/---

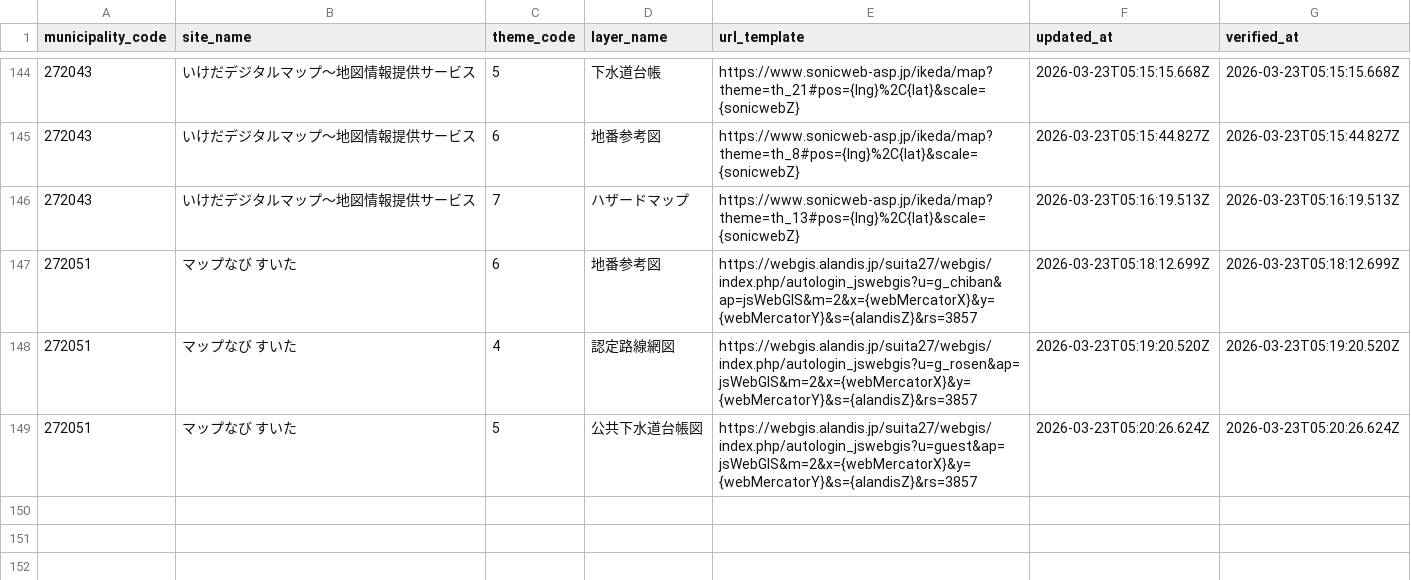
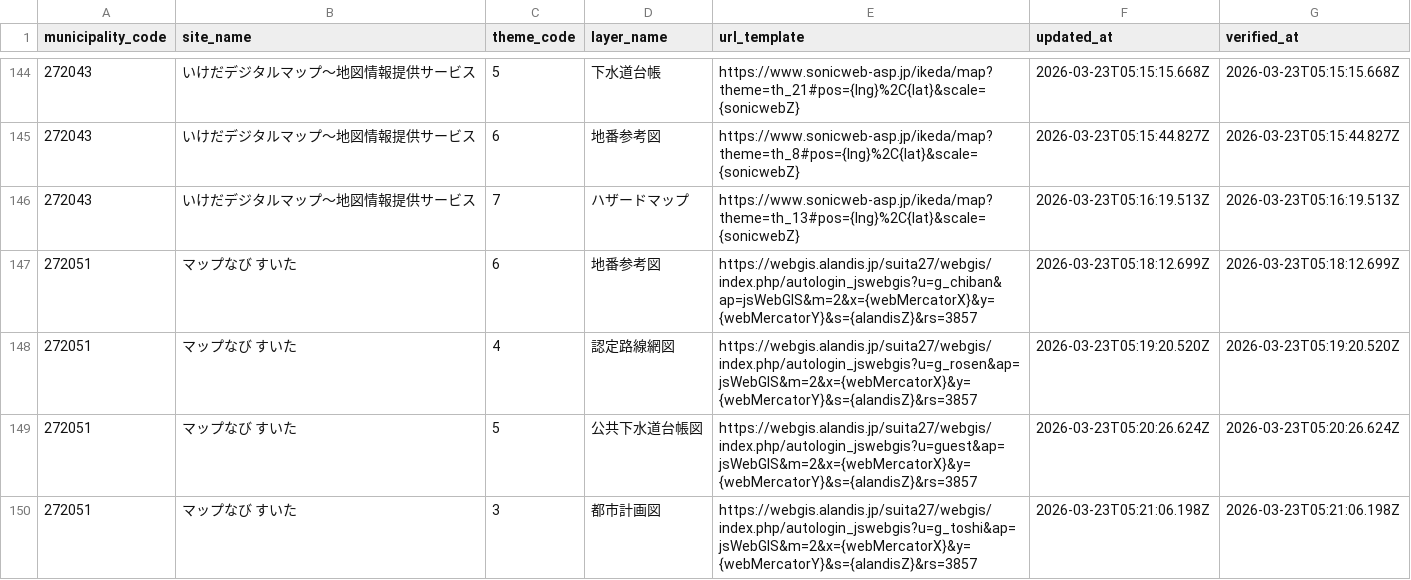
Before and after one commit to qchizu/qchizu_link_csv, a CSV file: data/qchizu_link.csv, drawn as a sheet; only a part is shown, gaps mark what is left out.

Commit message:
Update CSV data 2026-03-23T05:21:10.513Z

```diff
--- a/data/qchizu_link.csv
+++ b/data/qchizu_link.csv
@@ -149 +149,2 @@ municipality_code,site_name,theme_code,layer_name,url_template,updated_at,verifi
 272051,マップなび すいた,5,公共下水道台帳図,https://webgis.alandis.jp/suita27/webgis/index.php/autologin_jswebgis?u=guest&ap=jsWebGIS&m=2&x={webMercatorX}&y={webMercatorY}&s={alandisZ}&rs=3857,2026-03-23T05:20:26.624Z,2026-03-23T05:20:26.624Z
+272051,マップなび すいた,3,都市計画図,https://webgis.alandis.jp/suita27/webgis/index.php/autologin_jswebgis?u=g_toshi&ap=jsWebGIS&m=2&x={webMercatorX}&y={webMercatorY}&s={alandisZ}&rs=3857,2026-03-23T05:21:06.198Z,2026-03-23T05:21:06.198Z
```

\---
/---

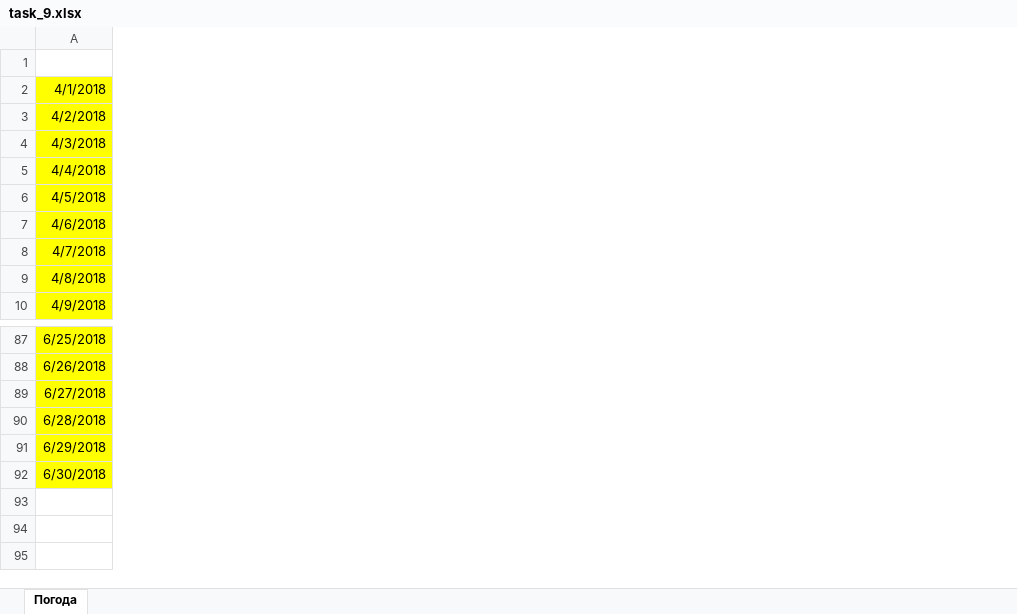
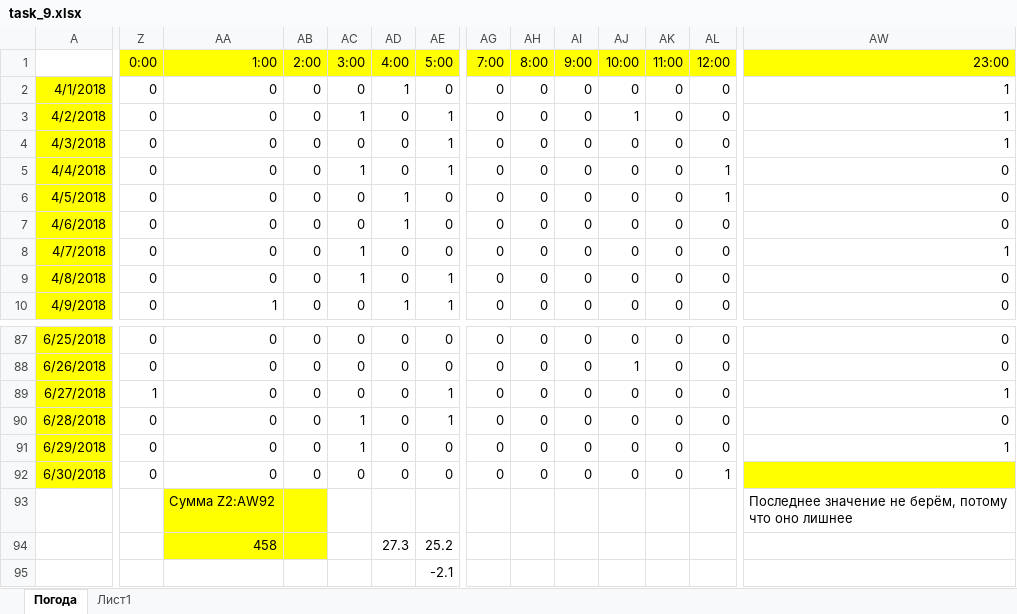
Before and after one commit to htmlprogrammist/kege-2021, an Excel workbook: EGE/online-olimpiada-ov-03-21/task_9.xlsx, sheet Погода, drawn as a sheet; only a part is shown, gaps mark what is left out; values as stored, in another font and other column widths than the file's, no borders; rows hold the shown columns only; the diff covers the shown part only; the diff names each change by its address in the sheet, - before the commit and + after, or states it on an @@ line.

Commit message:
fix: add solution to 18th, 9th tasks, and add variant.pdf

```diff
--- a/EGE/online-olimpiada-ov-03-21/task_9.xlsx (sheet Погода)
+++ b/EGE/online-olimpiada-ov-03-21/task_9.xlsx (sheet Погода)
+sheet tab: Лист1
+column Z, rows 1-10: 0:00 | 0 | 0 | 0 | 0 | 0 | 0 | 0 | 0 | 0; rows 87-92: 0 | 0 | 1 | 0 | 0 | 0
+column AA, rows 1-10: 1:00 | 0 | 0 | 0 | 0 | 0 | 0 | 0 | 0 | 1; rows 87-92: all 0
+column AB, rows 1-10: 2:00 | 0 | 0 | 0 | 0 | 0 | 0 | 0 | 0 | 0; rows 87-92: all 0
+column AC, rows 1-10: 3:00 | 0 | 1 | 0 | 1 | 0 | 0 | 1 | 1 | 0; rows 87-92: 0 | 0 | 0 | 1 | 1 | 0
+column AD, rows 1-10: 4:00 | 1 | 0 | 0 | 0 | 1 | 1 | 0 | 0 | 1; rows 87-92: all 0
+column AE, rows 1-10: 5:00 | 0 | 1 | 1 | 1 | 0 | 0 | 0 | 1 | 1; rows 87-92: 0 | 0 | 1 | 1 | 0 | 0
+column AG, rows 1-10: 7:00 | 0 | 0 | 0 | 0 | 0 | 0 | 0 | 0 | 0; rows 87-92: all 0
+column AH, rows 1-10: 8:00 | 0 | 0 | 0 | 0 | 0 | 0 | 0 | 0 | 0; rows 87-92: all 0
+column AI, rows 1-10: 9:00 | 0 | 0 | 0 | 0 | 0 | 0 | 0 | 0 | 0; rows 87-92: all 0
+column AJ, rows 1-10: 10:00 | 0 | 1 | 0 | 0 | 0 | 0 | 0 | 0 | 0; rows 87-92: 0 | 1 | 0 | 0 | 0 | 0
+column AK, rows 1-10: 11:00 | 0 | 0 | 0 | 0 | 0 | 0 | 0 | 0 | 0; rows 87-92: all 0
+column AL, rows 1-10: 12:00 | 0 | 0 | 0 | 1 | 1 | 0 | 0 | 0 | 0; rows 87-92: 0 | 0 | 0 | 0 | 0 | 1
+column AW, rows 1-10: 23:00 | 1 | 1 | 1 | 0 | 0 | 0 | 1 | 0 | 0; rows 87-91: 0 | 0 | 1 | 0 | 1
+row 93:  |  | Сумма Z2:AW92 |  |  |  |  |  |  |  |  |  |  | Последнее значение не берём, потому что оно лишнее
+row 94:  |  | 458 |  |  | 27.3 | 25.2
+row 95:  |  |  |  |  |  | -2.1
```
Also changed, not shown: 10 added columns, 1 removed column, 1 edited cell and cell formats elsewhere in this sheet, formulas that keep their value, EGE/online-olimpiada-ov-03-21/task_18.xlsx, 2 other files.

\---

## Problem description
Where a line of the entries contains the word "data", copy that line.

## Result
Before and after one commit to qchizu/qchizu_link_csv, a CSV file: data/qchizu_link.csv, drawn as a sheet; only a part is shown, gaps mark what is left out.
Update CSV data 2026-03-23T05:21:10.513Z
--- a/data/qchizu_link.csv
+++ b/data/qchizu_link.csv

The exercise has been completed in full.